> [What to produce]
After reading the entries below, report how many lines have the string "html" in them, giving the number alone.

> [Dataset content]
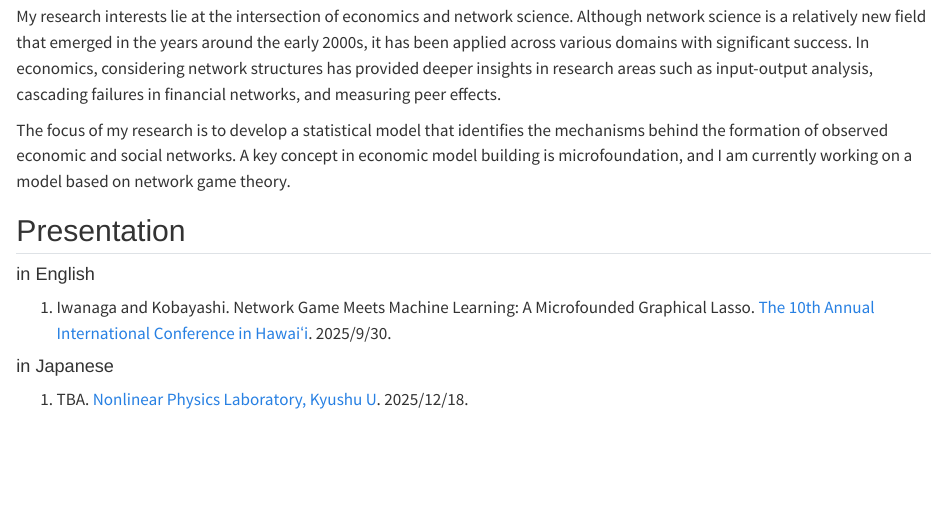
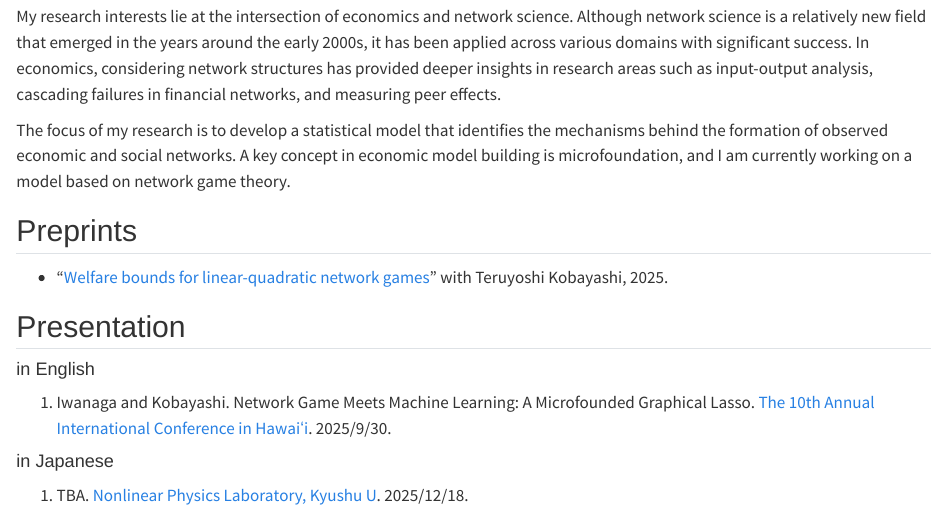
Before and after one commit to Nagayu71/nagayu71.github.io, a Quarto document (research.qmd): the page in a window 1100 px wide, from 130 px down. Rendered offline with R 4.5, knitr and Pandoc in place of Quarto, with nearby package versions.

Commit message:
add a preprint

```diff
--- a/_quarto.yml
+++ b/_quarto.yml
@@ -20,15 +20,17 @@ website:
         href: index.qmd
       - text: "Research"
         href: research.qmd
+      - text: "About"
+        href: about.qmd
       - text: "Blog"
         href: blog.qmd
-      - text: "Links"
-        # menu:
-        #   - text: "Zenn"
-        #     href: https://zenn.dev/nagayu71
-        #   - text: "Qiita"
-        #     href: https://qiita.com/Nagayu71
-        href: links.qmd
+      # - text: "Links"
+      #   menu:
+      #     - text: "Zenn"
+      #       href: https://zenn.dev/nagayu71
+      #     - text: "Qiita"
+      #       href: https://qiita.com/Nagayu71
+      #   href: links.qmd
     tools:
       - icon: github
         href: https://github.com/Nagayu71
@@ -47,14 +49,13 @@ website:
         href: https://github.com/Nagayu71
       # - icon: envelope
       #   href: mailto:{your email}
-    background: "#78C2AD"
 
 format:
   html:
     mainfont: "BIZ UDPGothic"
     theme:
       light: minty
-      dark: darkly
+      dark: [minty, styles/dark.scss]   # Minty を使い続けつつ、ダーク専用CSSを追加
     css: styles/styles.css
     code-block-bg: true
     code-block-border-left: "#7CC4AC" # see https://quarto.org/docs/output-formats/html-code.html#appearance
--- a/research.qmd
+++ b/research.qmd
@@ -1,7 +1,7 @@
 ---
 title: "Research"
+title-block-banner: true
 page-layout: full
-title-block-banner: true
 number-sections: false
 toc: false
 ---
@@ -12,6 +12,10 @@ My research interests lie at the intersection of economics and network science.
 
 The focus of my research is to develop a statistical model that identifies the mechanisms behind the formation of observed economic and social networks. A key concept in economic model building is microfoundation, and I am currently working on a model based on network game theory.
 
+## Preprints
+
+- “[Welfare bounds for linear-quadratic network games](https://papers.ssrn.com/sol3/papers.cfm?abstract_id=5706124)" with Teruyoshi Kobayashi, 2025.
+
 ## Presentation
 
 #### in English
```
Also changed, not shown: blog.qmd (+1 -1 lines), index.qmd (+3 -2 lines), docs/search.json, 6 other files.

> [Output for this exercise]
2